BRISBANE, Australia (AP) _ A course record by Robert Allenby wasn’t enough to pass fellow Australian Steve Conran, and they shared the Australian PGA championship lead at the halfway mark Friday.
Allenby exploited near-perfect morning conditions at Royal Queensland to post a course-record 8-under 64 before the afternoon players headed out into a stiffening easterly wind.
Conran’s 65 in the afternoon came in conditions that Greg Norman described as ``very tough.″
Conran and Allenby were five shots clear of the field at 11-under-par 133.
The first-round leader, American Chris Riley (66-72), slipped off the pace to share second place with Australian Peter Lonard (69-69).
Top-ranked Australian Craig Parry disqualified himself after inadvertently signing for a round of 69 Thursday when he shot 70.
``It’s the first time it’s ever happened to me in my career,″ said Parry, whose card was marked by Norman on Thursday.
Norman, who got himself back into the tournament with a 66 Friday, said he felt bad about the error.

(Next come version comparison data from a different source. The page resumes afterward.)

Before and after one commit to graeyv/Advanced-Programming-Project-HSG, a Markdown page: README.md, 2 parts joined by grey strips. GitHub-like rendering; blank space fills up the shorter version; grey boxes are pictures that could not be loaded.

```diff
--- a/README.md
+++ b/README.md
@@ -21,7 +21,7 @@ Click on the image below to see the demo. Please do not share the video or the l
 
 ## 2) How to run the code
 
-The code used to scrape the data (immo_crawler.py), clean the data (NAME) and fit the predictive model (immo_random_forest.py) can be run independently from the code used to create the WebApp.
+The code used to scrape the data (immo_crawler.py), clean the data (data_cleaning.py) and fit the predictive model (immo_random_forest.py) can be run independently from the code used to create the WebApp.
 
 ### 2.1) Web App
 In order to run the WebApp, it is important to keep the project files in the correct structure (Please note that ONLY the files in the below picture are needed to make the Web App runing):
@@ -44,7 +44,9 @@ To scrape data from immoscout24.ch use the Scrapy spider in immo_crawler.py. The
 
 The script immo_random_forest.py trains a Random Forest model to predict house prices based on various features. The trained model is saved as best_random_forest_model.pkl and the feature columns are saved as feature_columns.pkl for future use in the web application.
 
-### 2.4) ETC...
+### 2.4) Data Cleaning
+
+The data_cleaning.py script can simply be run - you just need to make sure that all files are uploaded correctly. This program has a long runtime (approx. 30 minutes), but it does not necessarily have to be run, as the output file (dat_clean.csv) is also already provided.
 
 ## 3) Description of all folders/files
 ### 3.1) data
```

``I wrote the score down,″ Norman said. ``You don’t feel great about it. I felt it was my fault, but he said it wasn’t because ultimately it was his responsibility to check his card.″
Conran, who bases himself in Japan for half the year, started Friday’s round with three birdies and an eagle to go 5 under through five holes.
Allenby, who like Conran began the day off the 10th tee, had eight birdies and an eagle, slipping up only once when he bogeyed the 11th hole _ his second.
Allenby, who finally broke through for two wins on the U.S. PGA tour this season, got his score to 10 under after 13 holes, but confessed playing the final holes with the wind picking up was difficult.
``I knew this morning was a chance to shoot a really good score, and my aim was to make the most of it, put a score on the board and try and get to the top of the leader board and let everyone else figure out the afternoon wind.″
Australian Open champion Aaron Baddeley, who enjoyed the fine conditions Thursday morning to shoot 68, found the going more difficult Friday, shooting 73.
Former British Open champion Ian Baker-Finch, now a commentator for ABC-TV in the United States, shot a second-round 72 in his first tournament in three years. But he missed the cut after shooting 77 on Thursday.